In implementing the ACA, the IRS has a pivotal role in determining if a foreign visitor is a non-resident alien for tax purposes (in which case they would be exempt from the individual mandate requirement), or a Canadian waiting for the 240-day passport (back to square one on that), or if they meet the IRS’s “substantial presence” threshold (might need to contact Uncle Sam for that).

Related: As Border Controls Tighten Up, Know the Limits

At this point, it’s hard to believe that the primary purpose of the Affordable Care Act—making health care affordable to all sectors of society—will be fully achieved. For example, a single, 50-year-old man or woman with an annual income of $50,000, living in South Florida, can buy a Coventry HMO plan for a $258 monthly premium, but he or she would still have a $6,300 annual deductible to deal with before benefits kick in. Coventry is one of the largest health insurers in the US. (This plan is used here only as an example. There are 94 plans available on Florida’s health care exchange.)

Another common plan available in South Florida, Blue Cross/Blue Shield, will charge a monthly premium of $608 for a 40-year-old father, 30-year-old spouse, and 18-year-old daughter living together on a $50,000 income. In addition to the pretty healthy premium, it has a $12,000 annual deductible for the three-member family, and copayments of $40 each time they visit their family doctor, $60 to visit a specialist, and $10 to buy a generic drug.

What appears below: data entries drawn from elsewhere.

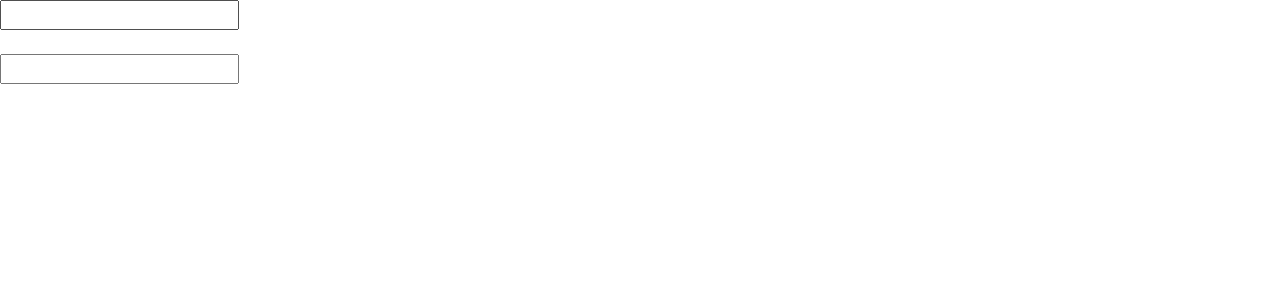
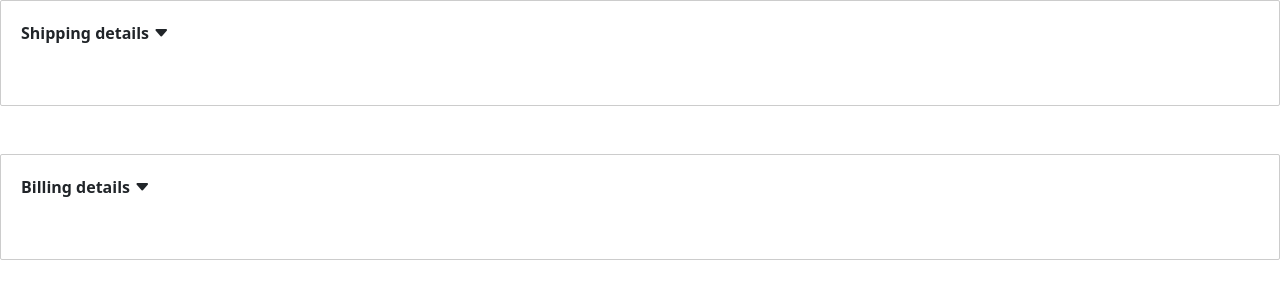
Before and after one commit to Khoa-77pm/learn-angular, an Angular app: page / in a window 1280 px wide. Shown: the top 300 px of the page. Built offline with nearby package versions, Linux system fonts and the light colour scheme.

Commit message:
exervice

```diff
--- a/src/app/app.component.html
+++ b/src/app/app.component.html
@@ -1,8 +1,11 @@
-
-
-
-<input type="text" [appInputFormat]="'uppercase'">
+<zippy title="Shipping details">
+        <h5>Shipping details content</h5>
+        <span>define html element as we want in this </span>
+</zippy>
 
 <br>
 <br>
-<input appPhoneNumberFormat >
+
+<zippy title="Billing details">
+    Billing details content
+</zippy>
--- a/src/app/app.module.ts
+++ b/src/app/app.module.ts
@@ -14,9 +14,10 @@ import { BoardPanelComponent } from './board-panel/board-panel.component';
 import { LikeComponent } from './like/like.component';
 import { InputFormatDirective } from './directives/input-format.directive';
 import { PhoneNumberFormatDirective } from './directives/phone-number-format.directive';
+import { ZippyComponent } from './directives/zippy/zippy.component';
 
 @NgModule({
-  declarations: [AppComponent, Courses, CourseComponent, AuthorsComponent, SummaryPipe, FavoritesComponent, BoardPanelComponent, LikeComponent, InputFormatDirective, PhoneNumberFormatDirective],
+  declarations: [AppComponent, Courses, CourseComponent, AuthorsComponent, SummaryPipe, FavoritesComponent, BoardPanelComponent, LikeComponent, InputFormatDirective, PhoneNumberFormatDirective, ZippyComponent],
   imports: [BrowserModule, FormsModule, AppRoutingModule],
   providers: [CoursesService],
   bootstrap: [AppComponent],
```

Sound exorbitant? It does to me, even though it covers pre-existing conditions and there are no annual or lifetime limits on benefits applied to emergencies. So far the ACA has had a rocky start, and there will be many changes to it over the next few years. Don’t press any panic buttons. But stay abreast of developments. They may include you, in time.

Leave A Reply